▶ **Problem to work on**
What number of lines in the entries hold the string "index"? Answer with it alone.

▶ **Data to use**
○ ○ ○ ○ ○

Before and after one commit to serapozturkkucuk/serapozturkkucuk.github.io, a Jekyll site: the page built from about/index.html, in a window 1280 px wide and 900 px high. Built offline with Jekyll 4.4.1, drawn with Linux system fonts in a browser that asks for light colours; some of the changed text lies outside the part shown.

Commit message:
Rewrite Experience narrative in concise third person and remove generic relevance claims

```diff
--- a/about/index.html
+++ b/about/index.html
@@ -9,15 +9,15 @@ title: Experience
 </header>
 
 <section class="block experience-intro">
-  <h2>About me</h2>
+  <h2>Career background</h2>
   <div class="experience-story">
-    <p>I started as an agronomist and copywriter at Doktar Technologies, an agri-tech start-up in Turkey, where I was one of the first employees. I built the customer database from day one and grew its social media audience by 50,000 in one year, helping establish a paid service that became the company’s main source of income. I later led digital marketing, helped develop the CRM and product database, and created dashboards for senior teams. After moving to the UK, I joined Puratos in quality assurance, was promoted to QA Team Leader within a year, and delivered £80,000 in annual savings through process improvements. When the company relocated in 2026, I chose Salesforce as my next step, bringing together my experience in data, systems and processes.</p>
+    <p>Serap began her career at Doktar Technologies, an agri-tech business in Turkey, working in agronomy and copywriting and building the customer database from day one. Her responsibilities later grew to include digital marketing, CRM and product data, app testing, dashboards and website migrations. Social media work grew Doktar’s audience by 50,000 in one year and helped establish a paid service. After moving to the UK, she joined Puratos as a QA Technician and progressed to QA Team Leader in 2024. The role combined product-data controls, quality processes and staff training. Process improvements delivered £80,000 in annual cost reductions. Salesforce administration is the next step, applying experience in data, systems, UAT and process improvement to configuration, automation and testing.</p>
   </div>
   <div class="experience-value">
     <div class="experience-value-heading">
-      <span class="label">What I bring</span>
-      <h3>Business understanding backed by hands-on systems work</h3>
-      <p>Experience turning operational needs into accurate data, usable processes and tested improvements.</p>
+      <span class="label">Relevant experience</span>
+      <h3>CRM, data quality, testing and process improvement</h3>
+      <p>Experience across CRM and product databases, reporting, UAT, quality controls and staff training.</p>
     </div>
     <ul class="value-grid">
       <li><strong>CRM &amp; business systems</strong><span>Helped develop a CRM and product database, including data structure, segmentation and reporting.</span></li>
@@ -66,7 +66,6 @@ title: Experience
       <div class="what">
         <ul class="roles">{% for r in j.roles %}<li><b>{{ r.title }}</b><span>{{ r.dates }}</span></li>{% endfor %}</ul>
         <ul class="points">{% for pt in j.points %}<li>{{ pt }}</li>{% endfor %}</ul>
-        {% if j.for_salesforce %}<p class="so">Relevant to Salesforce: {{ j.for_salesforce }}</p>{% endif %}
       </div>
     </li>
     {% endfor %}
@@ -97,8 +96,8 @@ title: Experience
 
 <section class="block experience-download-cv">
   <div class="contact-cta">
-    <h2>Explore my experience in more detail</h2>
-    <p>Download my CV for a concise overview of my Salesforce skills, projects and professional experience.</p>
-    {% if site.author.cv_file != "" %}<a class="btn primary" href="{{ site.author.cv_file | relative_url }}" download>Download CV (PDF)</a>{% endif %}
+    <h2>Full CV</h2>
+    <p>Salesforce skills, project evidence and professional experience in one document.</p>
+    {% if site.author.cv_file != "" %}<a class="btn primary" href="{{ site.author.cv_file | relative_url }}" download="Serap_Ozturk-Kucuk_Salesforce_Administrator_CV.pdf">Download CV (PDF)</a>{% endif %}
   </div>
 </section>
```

○ ○ ○ ○ ○

▶ **Result of the exercise**
3